Why Would I Want to do a Study Travel in Poland?

Matthew Teutsch
6 min readDec 6, 2021
Part of the Ghetto wall in Warsaw

This upcoming May, if all goes well with the world, I’ll be co-leading a travel study trip to Poland with students. Over the past few months, I have been starting to read and study, as any educator does and in much more detail than I ever have before, about Poland during World War II. I gave a talk in Warsaw back in December 2018, and during my time there, I visited various sites such as the National Gallery, the Uprising Museum, remnants of the ghetto wall, and more. I did not get the opportunity to go to Treblinka, and I never made it down to Kraków and Auschwitz. Since my three-day trip, I’ve been thinking about Poland a lot, partly due to the connection I’ve made with Michał Choiński from the Institute of English Studies at Jagiellonian University in Kraków. It is through Choiński that I’ve really started to think about the connections between Poland and the Southern United States.

This connection served, in many ways, as the impetus for the proposal to do a study travel to Poland.
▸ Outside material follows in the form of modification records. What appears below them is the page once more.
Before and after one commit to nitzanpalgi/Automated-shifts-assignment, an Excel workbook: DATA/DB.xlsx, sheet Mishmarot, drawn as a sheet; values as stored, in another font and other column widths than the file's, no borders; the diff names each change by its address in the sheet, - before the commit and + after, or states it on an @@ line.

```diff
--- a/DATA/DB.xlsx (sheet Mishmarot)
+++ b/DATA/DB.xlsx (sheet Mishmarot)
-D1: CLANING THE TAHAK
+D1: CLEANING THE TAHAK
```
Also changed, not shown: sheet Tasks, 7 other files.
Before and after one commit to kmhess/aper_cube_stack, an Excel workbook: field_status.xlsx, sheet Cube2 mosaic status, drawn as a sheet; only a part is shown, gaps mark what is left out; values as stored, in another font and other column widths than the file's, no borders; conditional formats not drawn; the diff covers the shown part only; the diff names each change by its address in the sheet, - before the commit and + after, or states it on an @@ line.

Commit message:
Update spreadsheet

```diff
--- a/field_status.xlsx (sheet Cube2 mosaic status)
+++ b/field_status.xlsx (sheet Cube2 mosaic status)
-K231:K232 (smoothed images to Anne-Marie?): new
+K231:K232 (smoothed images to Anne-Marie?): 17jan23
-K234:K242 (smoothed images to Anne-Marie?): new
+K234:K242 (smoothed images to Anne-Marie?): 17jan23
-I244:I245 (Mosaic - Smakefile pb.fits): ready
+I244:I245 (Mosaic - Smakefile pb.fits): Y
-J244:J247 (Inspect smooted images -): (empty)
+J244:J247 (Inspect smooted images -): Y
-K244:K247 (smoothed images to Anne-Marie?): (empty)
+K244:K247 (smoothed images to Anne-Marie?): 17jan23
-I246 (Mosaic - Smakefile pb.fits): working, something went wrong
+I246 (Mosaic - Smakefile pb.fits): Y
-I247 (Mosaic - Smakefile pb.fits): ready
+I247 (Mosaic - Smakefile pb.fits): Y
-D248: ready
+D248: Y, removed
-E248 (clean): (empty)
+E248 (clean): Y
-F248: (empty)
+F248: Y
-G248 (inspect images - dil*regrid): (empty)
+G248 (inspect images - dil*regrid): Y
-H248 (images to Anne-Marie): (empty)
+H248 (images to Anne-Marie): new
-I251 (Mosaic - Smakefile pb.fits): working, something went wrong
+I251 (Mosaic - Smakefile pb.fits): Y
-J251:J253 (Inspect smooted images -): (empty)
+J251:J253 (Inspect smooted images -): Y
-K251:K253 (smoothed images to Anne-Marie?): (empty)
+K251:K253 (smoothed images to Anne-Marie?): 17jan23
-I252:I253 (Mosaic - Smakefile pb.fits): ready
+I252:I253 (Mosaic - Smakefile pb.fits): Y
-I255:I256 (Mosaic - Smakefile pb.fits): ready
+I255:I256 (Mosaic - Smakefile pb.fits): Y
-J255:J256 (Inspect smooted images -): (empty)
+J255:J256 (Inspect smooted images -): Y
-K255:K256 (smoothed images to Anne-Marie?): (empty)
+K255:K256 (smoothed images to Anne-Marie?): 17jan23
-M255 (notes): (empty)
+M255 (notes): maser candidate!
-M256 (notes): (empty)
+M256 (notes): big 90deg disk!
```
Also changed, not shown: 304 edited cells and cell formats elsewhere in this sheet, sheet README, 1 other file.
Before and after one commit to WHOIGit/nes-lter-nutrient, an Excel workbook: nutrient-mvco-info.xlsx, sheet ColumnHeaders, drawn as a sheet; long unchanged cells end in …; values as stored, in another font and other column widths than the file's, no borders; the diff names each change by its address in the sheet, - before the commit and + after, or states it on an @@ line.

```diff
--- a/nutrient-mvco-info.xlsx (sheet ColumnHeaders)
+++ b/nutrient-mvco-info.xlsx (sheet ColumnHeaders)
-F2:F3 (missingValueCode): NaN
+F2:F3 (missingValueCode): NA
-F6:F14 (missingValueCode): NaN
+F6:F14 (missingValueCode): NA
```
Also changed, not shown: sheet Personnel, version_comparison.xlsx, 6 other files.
In the fall of 2019, I hosted Choiński at my university for a talk about his exploration of the work of Lillian Smith in his book Southern Hyperboles: Metafigurative Strategies of Narration. During our conversations, and during his talk, Choiński pointed out William Styron drew a direct comparison between the locales. In Sophie’s Choice, a novel that contains the interactions between characters from the South and Poland in New York, Styron writes,

Poland is a beautiful, heart-wrenching, soul-split country which in many ways . . . resembles and conjures up images of the American South — or at least of other, not-so-distant times. It is not alone that forlornly lovely, nostalgic landscape which creates the frequent likeness — the quagmiry but haunting monochrome of the Narew River swampland, for example, with its look and feel of a murky savanna on the Carolina coast, or the Sunday hush on a muddy back street in a village of Galicia, where by only the smallest eyewink of the imagination one might see whisked to a lonesome crossroads hamlet in Arkansas these ramshackle, weather-bleached little houses, crookedly carpentered, set upon shrub less plots of clay where scrawny chickens fuss and peck.

I can look at the landscape around the Narew River and see similarities to the marshland in South Louisiana, the…

Matthew Teutsch

Here, you will find reflections on African American, American, and Southern Literature, American popular culture and politics, and pedagogy.